A study from Australia's Sax Institute reported that those who are sedentary for 11 or more hours a day run a 40-percent higher risk of death over the next 3 years. Yes, this is very scary - particularly in light of the data that most American office workers spend approximately 13 hours a day sitting down!
Do this simple calculation: from 24 hours in a day subtract the time you sleep, then the time you are moving around or exercising. What remains is the number of hours you sit, day after day...month after month! So, each hour you stay seated translates into increased risk for your health.
When we are active, our sensitivity to insulin increases, which in turn causes improved hormonal levels, reduction of fat cells and decreased inflammatory processes in our body. Since bodily movement throughout the day is an investment in your health, why not try stretching every hour while at your desk, taking short walks whenever possible, using a pedometer to count your daily mileage, balancing on a Swiss ball when you're sitting, standing up while on the phone, or while watching TV. As an added bonus, you can do some jumping jacks, squats, yoga poses or push-ups during the commercials. Set the watch or the phone to sound an alarm at every 45 minutes, as a reminder to get up from the desk and move.

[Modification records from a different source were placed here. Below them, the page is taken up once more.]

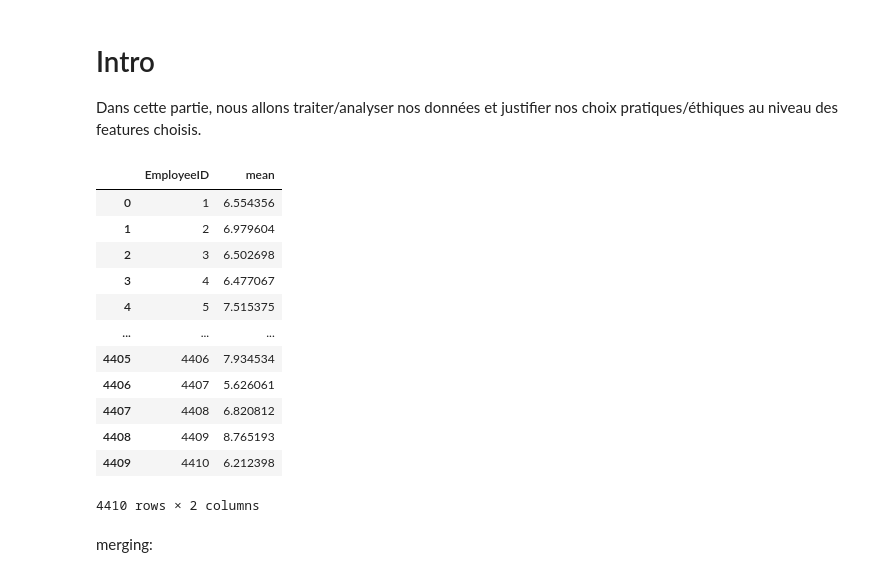
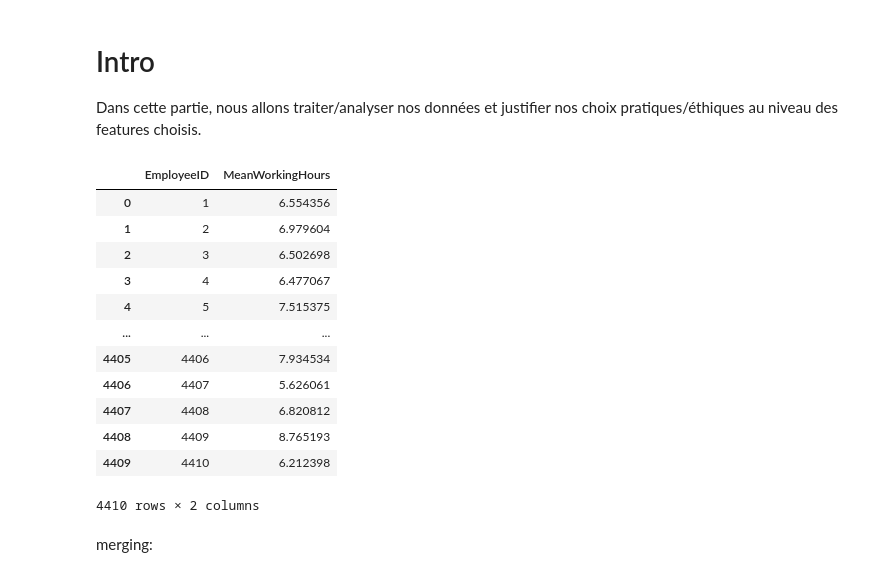
Before and after one commit to R1leMargoulin/Projet_ML_Human4You, a Jupyter notebook: Data_analysis.ipynb, the cells around one changed output. Drawn from its saved outputs; the diff is of its cells as text; code cells hidden in the pictures.

```diff
--- a/Data_analysis.ipynb
+++ b/Data_analysis.ipynb
@@ -36,32 +36,32 @@ def merge_datas(datas):
 # %%
 def to_datetime(strdate):
     if type(strdate) == str:
         return datetime.strptime(strdate, "%Y-%m-%d %H:%M:%S").timestamp()
     else:
         return 0
 
 
 
 def get_working_time(in_time_data, out_time_data):
     out_time_df = (
         out_time_data
         .iloc[:,1:]
         .applymap(lambda x: to_datetime(x))
     )
     in_time_df = (
         in_time_data
         .iloc[:,1:]
         .applymap(lambda x: to_datetime(x))
     )
     hours_per_day = out_time_df - in_time_df
-    in_time_data["mean_working_hours"] = hours_per_day.mean(axis = 1)/3600
-    return in_time_data[["EmployeeID", "mean"]]
+    in_time_data["MeanWorkingHours"] = hours_per_day.mean(axis = 1)/3600
+    return in_time_data[["EmployeeID", "MeanWorkingHours"]]
 
 datas_raw[3] = get_working_time(in_time_data, out_time_data)
 
 datas_raw[3]
 # %% [output]
-|  | EmployeeID | mean |
+|  | EmployeeID | MeanWorkingHours |
 | 0 | 1 | 6.554356 |
 | 1 | 2 | 6.979604 |
 | 2 | 3 | 6.502698 |
```
Also changed, not shown: parts of 8 cells of this notebook.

It's never too late to start moving your body in order to maximize your overall health. You can start by adding steps to your day in simple ways, such as parking your car as far from the grocery store entrance as you can, or picking up the pace of your house cleaning, gardening, and your regular walk. Movement to increase your strength and balance can even become part of your daily routine, like brushing your teeth while standing on one leg, or extending that airborne leg to the side for a count of 10!

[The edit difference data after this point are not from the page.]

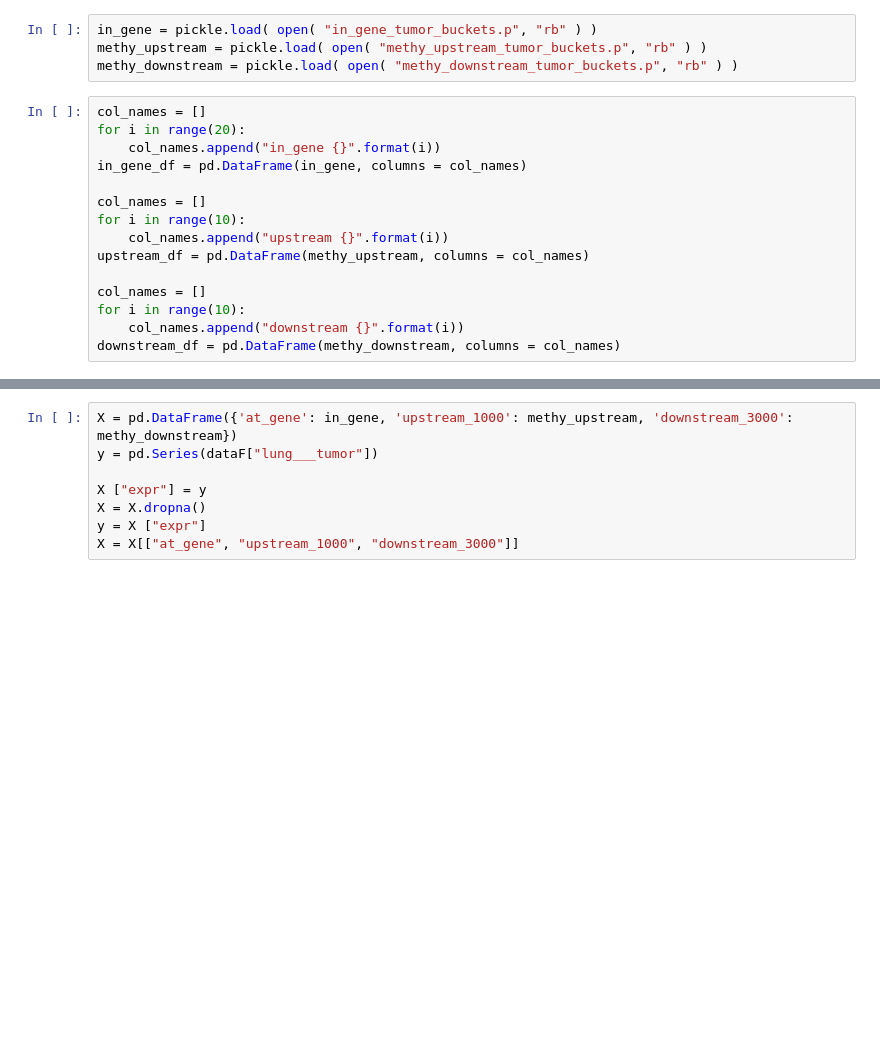
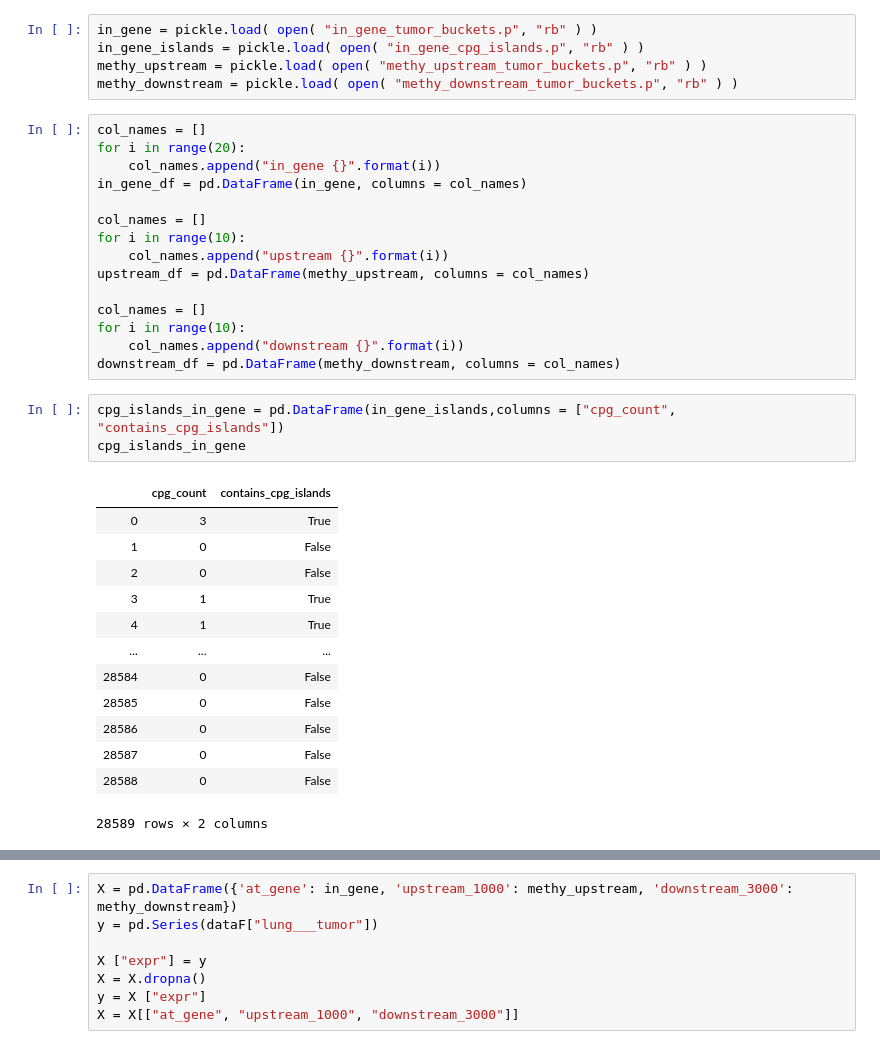
Before and after one commit to kwch3693/Epiviz-Feed-Computation-Model, a Jupyter notebook: ml.ipynb, the cells around one changed output, grey strips where cells are left out. Saved outputs shown, nothing was run; the diff lists cells and outputs as text; blank space fills up the shorter version.

```diff
--- a/ml.ipynb
+++ b/ml.ipynb
@@ -185,6 +252,7 @@ methy_upstream = pickle.load( open( "methy_upstream.p", "rb" ) )
 methy_downstream = pickle.load( open( "methy_downstream.p", "rb" ) )
 # %%
 in_gene = pickle.load( open( "in_gene_tumor_buckets.p", "rb" ) )
+in_gene_islands = pickle.load( open( "in_gene_cpg_islands.p", "rb" ) )
 methy_upstream = pickle.load( open( "methy_upstream_tumor_buckets.p", "rb" ) )
 methy_downstream = pickle.load( open( "methy_downstream_tumor_buckets.p", "rb" ) )
 # %%
@@ -202,3 +270,20 @@ col_names = []
 for i in range(10):
     col_names.append("downstream {}".format(i))
 downstream_df = pd.DataFrame(methy_downstream, columns = col_names)
+# %%
+cpg_islands_in_gene = pd.DataFrame(in_gene_islands,columns = ["cpg_count", "contains_cpg_islands"])
+cpg_islands_in_gene
+# %% [output]
+|  | cpg_count | contains_cpg_islands |
+| 0 | 3 | True |
+| 1 | 0 | False |
+| 2 | 0 | False |
+| 3 | 1 | True |
+| 4 | 1 | True |
+| ... | ... | ... |
+| 28584 | 0 | False |
+| 28585 | 0 | False |
+| 28586 | 0 | False |
+| 28587 | 0 | False |
+| 28588 | 0 | False |
+28589 rows × 2 columns
```
Also changed, not shown: parts of 16 cells of this notebook.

Offering folks an arsenal to fight their sedentary habits is part of my job as a certified trainer. Helping you get stronger and healthier is my passion. So, to avoid becoming a casualty of the "Sitting Disease," isn't it time to get up from that chair and take a stand for your health today?
Magdalena is the owner of the "Be Fit Fit" Personal Training Studio (www.befitfit.biz). Her "Be Fit Fit" Blog can be read on www.verdenews.com